As you eat the bearded man explains; you have been sent to us from other places and we can help you start your new life here with us. " You are welcome to settle here if you wish, some newcomers have of course, but you may wish to continue your chosen professions as well". 

The next few days are spent teaching you of the lands and customs that they know of. This is of course the sketch notes of the world they will be adventuring in. Any gaps in knowledge can be attributed to lack of recall or something that was not known to the villagers of the gateway. I thought of this with D&D in mind but will work for any RPG. This was designed after seeing a number of adventuring groups fail to understand the world they were in. This offers an easy explanation for this lack of knowledge.

-Happy Gaming  

Wednesday, January 13, 2016

D&D 5th goes OGL? Meh, what ever.

 In case you haven't heard the news, D&D fifth edition has just been released for the OGL. My reaction is less than enthusiastic. Why? Because official D&D hasn't been my game of choice for some time now (since the switch form 3 to 3.5). The sucker punch of the official switch from one edition to another after so short of a time scale (only two years between my purchase of the 3rd Ed books and the 3.5 roll out) turned me off trying to stay current. I liked 3 rd edition just fine, but 4th just left me cold. Way too over complicated, tactically focused and just plain weird. I don't know what to think about 5th yet as I haven't absorbed it yet.

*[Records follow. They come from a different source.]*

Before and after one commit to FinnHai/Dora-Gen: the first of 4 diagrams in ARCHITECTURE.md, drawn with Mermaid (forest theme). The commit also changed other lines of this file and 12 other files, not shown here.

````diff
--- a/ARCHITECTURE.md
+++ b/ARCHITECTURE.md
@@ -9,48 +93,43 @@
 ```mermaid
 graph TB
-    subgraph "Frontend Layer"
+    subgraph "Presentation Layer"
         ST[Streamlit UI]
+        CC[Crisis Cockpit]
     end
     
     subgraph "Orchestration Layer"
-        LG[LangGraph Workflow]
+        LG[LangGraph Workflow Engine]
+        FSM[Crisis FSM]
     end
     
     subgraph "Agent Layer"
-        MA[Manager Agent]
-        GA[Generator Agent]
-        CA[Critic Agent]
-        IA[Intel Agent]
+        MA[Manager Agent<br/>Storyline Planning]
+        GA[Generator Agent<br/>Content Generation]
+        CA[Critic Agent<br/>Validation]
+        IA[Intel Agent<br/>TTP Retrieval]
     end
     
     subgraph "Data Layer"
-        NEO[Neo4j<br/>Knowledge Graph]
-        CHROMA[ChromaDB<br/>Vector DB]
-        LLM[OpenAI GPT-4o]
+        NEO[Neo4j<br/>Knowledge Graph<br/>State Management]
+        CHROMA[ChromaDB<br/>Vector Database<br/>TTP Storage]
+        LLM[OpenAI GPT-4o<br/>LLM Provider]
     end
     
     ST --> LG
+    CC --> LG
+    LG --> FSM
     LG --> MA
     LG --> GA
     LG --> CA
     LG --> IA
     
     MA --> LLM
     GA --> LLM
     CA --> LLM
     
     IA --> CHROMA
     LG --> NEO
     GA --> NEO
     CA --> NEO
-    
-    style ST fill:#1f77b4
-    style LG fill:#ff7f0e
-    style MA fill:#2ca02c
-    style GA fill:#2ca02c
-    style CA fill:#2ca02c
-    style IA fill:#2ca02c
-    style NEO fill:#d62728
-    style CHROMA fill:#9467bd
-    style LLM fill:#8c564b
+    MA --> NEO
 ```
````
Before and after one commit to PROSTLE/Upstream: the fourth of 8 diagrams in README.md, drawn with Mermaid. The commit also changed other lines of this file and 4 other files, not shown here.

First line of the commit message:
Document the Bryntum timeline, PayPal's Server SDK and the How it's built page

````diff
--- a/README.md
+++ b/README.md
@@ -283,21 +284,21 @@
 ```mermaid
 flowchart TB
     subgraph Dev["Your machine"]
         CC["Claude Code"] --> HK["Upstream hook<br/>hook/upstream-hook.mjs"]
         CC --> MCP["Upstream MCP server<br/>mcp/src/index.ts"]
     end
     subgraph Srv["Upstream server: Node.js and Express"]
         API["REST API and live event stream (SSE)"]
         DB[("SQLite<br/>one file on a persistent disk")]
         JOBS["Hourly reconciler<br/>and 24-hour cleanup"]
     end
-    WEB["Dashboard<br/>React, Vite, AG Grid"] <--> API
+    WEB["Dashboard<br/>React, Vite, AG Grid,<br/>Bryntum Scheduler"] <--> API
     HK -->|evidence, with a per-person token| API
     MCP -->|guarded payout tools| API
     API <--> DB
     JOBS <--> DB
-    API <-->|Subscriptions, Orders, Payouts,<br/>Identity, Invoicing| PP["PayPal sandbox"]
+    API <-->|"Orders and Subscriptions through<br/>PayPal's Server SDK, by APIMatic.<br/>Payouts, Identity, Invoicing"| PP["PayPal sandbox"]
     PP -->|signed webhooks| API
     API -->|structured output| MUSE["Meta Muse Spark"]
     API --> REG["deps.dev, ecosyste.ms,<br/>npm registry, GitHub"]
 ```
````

But one thing I can say is that it's not my D&D. Some time ago I discovered the OSR community and found many of whom shared the desire to retain a simpler form of the rules.

 What did the OGL do for 3rd ed? Did it improve the game? Did it make it more accessible? These questions will most likely be asked of 5th ed and time will tell. But for me I see nothing but a glut of 5th ed material choking off some other possibly more creative stuff. I don't think its really good for the hobby. I see many game producers ditching their independent projects to crank out more OGL stuff. Soon the 5th ed like the Borg of Star Trek will assimilate all. Crazy talk? Maybe but one thing  is for sure, the new OGL doesn't matter much to me. You can always check out the SRD and judge for yourself. But as for me, Meh.

P.S. hopefully this post marks a return to me posting regularly